When it comes to the Stoller estate vineyards – the ones they control from start to finish – Burr knows their intricacies. She has the confidence to view challenges as opportunities. In 2020, she said the pinot noir clusters were unlike anything she’d ever seen.

“In 2020, we had really beautiful, tiny clusters of pinot,” Burr said. “I’d never seen them that small, they were baby-size and petite. It was warm, and the concentration was intense. We had to adapt really radically to that situation.”

As a result, they made more rosé than usual, which is always a good thing, considering the Stoller and Chehalem selections are dry, crisp and refreshing.

“I love where the rosé has evolved from,” Santora said. “When we started dabbling with rosé, we tried different methods before we made a large enough amount to sell to consumers. We trialed different methods. What you see here is [that] the intentionally made rosé makes a good, crisp, beautiful, delicate and nuanced wine with a refreshing lightness to it.”

That’s the kind of wine perfect for hot summer days and nights.


Chehalem, Chehalem Mountains Pinot Gris 2019 ($20) – The crisp, juicy first bite of a Granny Smith apple comes to mind at first sip, there’s also pear and a warm rock note on the finish.

Chehalem, Corral Creek Pinot Noir 2019 ($50) – A fine battle between red and blue fruit flavors, a silky mouthfeel and a floral lift of dried violets. “At first, I wanted to make it heftier for some reason,” Santora said. “I realized it does better on the lighter scale, and can accentuate the nuance of the wine.”

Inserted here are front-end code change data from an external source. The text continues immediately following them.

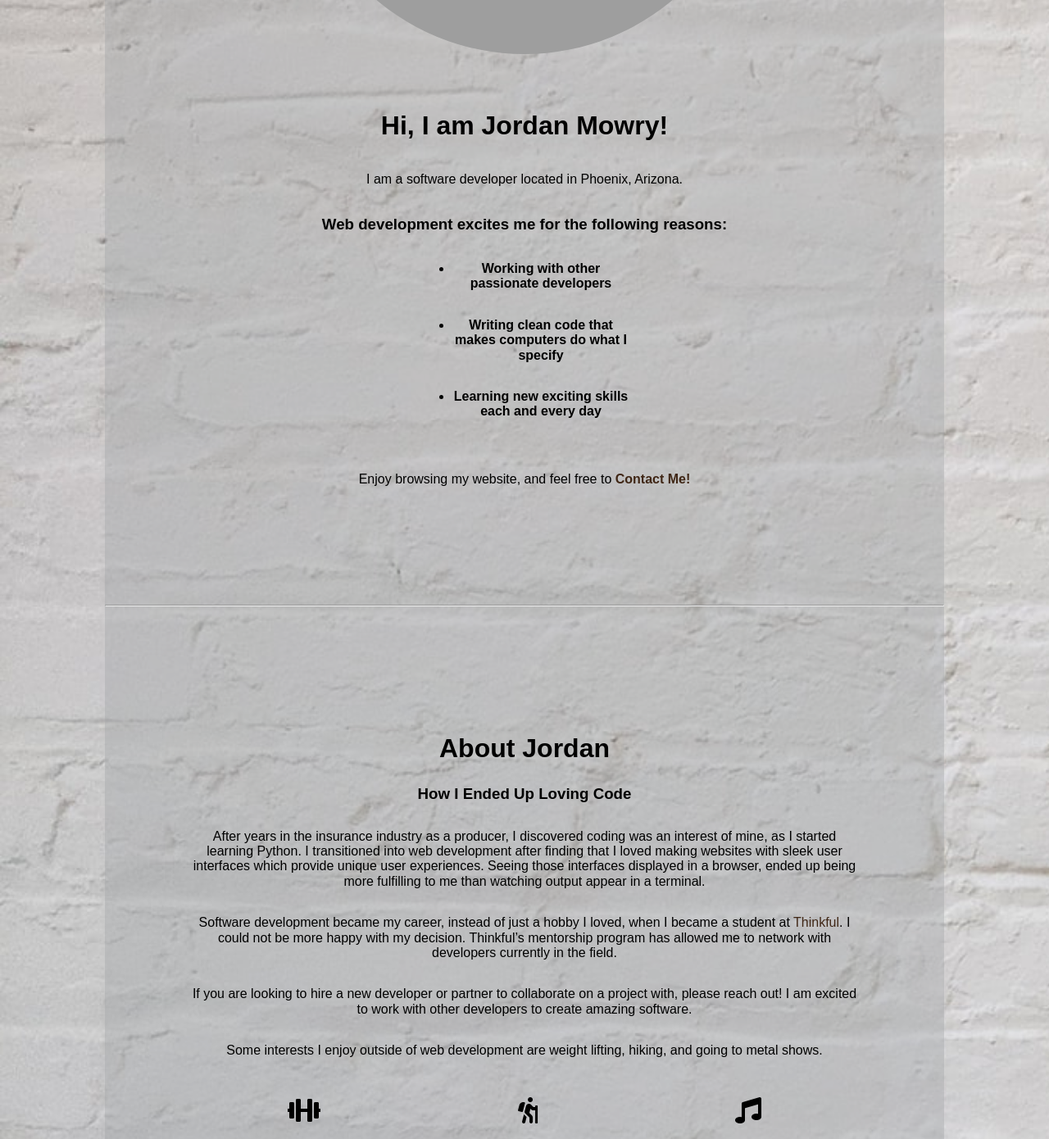
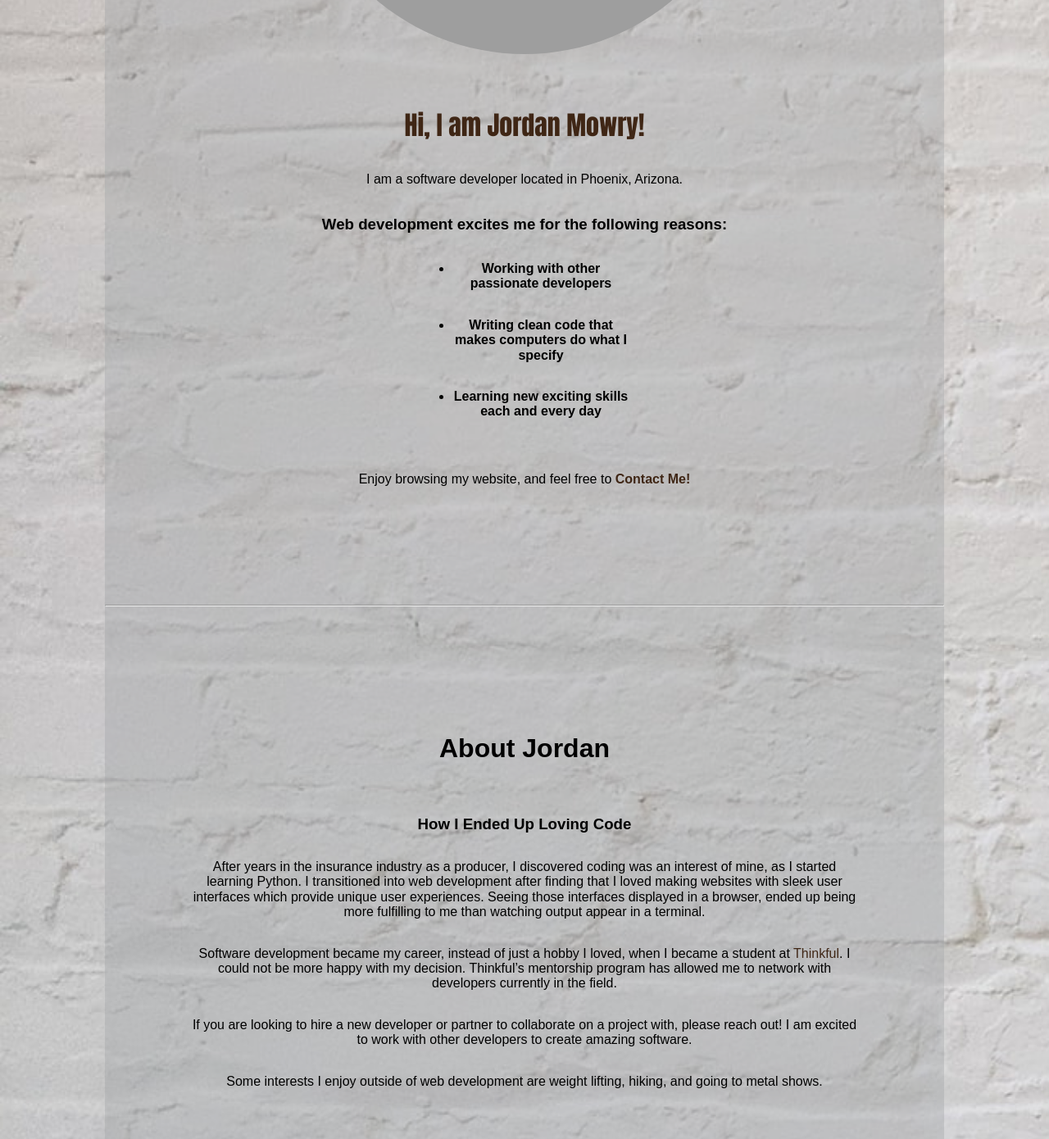
Before and after one commit to jordanbmowry/portfolio, a plain HTML site: page index.html in a window 1280 px wide. Shown: the part 718-2108 px from the top of the page at 82% size. Drawn offline with nearby package versions, Linux system fonts and the light colour scheme; grey boxes are pictures that could not be loaded.

Commit message:
did some final touch ups

```diff
--- a/style.css
+++ b/style.css
@@ -17,11 +17,21 @@ header {
   justify-content: center;
   color: #f1f1f1;
 }
+/* select h1, change color, font family, and made text bold. */
+h1 {
+  color: #3f2615;
+  font-weight: bolder;
+  font-family: Impact, Haettenschweiler, 'Arial Narrow Bold', sans-serif;
+}
 
 /* set all h1 and h2 elements be the same size */
 h1,
 h2 {
   font-size: 2rem;
+}
+/* select h2 element put 4 rem of margin on the bottom of element */
+h2 {
+  margin-bottom: 4rem;
 }
 /* gave main a gray color with some opacity and a with of 80% of the parent element's width */
 main {
@@ -95,6 +105,10 @@ hr {
 div .about-me p {
   margin: 2rem 0;
 }
+/* select last paragraph inside the article element and give is 7rem of margin on bottom */
+article p:last-of-type {
+  margin-bottom: 7rem;
+}
 /* select hobbies class and set display flex and spaced out all child elements inside the flex container */
 .hobbies {
   display: flex;
@@ -115,6 +129,10 @@ i {
   width: 50%;
   list-style: none;
 }
+/* select iframe and rounded the sharp corners a bit */
+iframe {
+  border-radius: 5px;
+}
 /* select the footer and set display to flex, gave it a height of 9rem, made the colors for background and text the same as the header, centered the children with justify-content and align-items*/
 footer {
   display: flex;
```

Chehalem, Chehalem Mountains Rosé of Pinot Noir 2020 ($25) – Every strawberry has the fine line between the white and green part close to the stem and the ripe red fruit. That’s captured here along with watermelon and thyme flavors.

Chemistry, Willamette Valley Chardonnay 2019 ($13.99) – Pineapple, mossy wet stones, lightly toasted almonds and lemon custard.

Chemistry, Willamette Valley Pinot Gris 2019 ($13.99) – A rich, rounder mouthfeel than usual, with pear, peach and granite flavors.

Chemistry, Willamette Valley Pinot Noir 2019 ($18.99) – Bristol raspberry flavors, cloves, cinnamon stick and fall leaves wrap up a wine the team has done a great job with to keep at this price.

Stoller, Dundee Hills Pinot Noir 2019 ($35) – I found a more tannic, darker pinot with dark fruit, spice rack, wet earth and cranberry flavors. “There’s less opulent fruit in these vintages, and it might take longer to show their finesse in bottle,” Burr said.

Stoller, Willamette Valley Pinot Noir 2019 ($35) – Black cherry and raspberry vie for your attention. The black fruit wants to turn toward a spicy, earth-driven pinot, but the red fruit wheels in on the finish with a juicy verve running straight down the seams of the finish.

Stoller, Willamette Valley Pinot Noir of Rosé 2020 ($28) – Green apple, apricot and nectarine fruit flavors, with a snappy, herbal finish that sweeps you away at the end.

• James Nokes has been tasting, touring and collecting in the wine world for several years. Email him at jamesnokes25@yahoo.com.